● **TASK OBJECTIVE**:
The records follow. Retype them without a single change.

● **SOURCE MATERIAL**:

# # # #

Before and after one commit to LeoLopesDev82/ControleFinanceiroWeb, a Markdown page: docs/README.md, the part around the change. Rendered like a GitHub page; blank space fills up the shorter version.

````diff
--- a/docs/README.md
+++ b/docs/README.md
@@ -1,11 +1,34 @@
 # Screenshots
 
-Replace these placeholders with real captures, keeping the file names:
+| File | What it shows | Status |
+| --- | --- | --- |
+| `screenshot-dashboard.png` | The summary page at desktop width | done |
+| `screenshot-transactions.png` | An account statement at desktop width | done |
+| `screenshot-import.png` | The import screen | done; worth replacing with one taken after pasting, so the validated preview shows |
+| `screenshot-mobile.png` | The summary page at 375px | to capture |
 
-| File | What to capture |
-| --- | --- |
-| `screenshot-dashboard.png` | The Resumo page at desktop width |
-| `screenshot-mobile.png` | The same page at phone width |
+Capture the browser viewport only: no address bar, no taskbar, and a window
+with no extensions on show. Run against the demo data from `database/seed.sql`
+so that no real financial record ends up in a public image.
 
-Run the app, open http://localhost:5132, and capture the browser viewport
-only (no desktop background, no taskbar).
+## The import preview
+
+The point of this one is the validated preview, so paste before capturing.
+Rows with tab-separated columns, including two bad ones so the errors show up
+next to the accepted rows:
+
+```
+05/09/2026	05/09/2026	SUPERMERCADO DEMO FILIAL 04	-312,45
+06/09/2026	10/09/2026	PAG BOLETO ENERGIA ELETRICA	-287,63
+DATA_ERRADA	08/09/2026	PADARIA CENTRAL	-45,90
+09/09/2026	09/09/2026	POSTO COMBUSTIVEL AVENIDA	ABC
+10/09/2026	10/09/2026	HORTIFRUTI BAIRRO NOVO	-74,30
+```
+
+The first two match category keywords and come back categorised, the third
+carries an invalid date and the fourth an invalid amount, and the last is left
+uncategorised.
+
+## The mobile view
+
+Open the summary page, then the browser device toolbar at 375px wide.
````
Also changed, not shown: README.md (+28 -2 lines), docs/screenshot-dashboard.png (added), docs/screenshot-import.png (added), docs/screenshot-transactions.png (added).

# # # #

● **TASK RESPONSE**:
Before and after one commit to LeoLopesDev82/ControleFinanceiroWeb, a Markdown page: docs/README.md, the part around the change. Rendered like a GitHub page; blank space fills up the shorter version.

````diff
--- a/docs/README.md
+++ b/docs/README.md
@@ -1,11 +1,34 @@
 # Screenshots
 
-Replace these placeholders with real captures, keeping the file names:
+| File | What it shows | Status |
+| --- | --- | --- |
+| `screenshot-dashboard.png` | The summary page at desktop width | done |
+| `screenshot-transactions.png` | An account statement at desktop width | done |
+| `screenshot-import.png` | The import screen | done; worth replacing with one taken after pasting, so the validated preview shows |
+| `screenshot-mobile.png` | The summary page at 375px | to capture |
 
-| File | What to capture |
-| --- | --- |
-| `screenshot-dashboard.png` | The Resumo page at desktop width |
-| `screenshot-mobile.png` | The same page at phone width |
+Capture the browser viewport only: no address bar, no taskbar, and a window
+with no extensions on show. Run against the demo data from `database/seed.sql`
+so that no real financial record ends up in a public image.
 
-Run the app, open http://localhost:5132, and capture the browser viewport
-only (no desktop background, no taskbar).
+## The import preview
+
+The point of this one is the validated preview, so paste before capturing.
+Rows with tab-separated columns, including two bad ones so the errors show up
+next to the accepted rows:
+
+```
+05/09/2026	05/09/2026	SUPERMERCADO DEMO FILIAL 04	-312,45
+06/09/2026	10/09/2026	PAG BOLETO ENERGIA ELETRICA	-287,63
+DATA_ERRADA	08/09/2026	PADARIA CENTRAL	-45,90
+09/09/2026	09/09/2026	POSTO COMBUSTIVEL AVENIDA	ABC
+10/09/2026	10/09/2026	HORTIFRUTI BAIRRO NOVO	-74,30
+```
+
+The first two match category keywords and come back categorised, the third
+carries an invalid date and the fourth an invalid amount, and the last is left
+uncategorised.
+
+## The mobile view
+
+Open the summary page, then the browser device toolbar at 375px wide.
````
Also changed, not shown: README.md (+28 -2 lines), docs/screenshot-dashboard.png (added), docs/screenshot-import.png (added), docs/screenshot-transactions.png (added).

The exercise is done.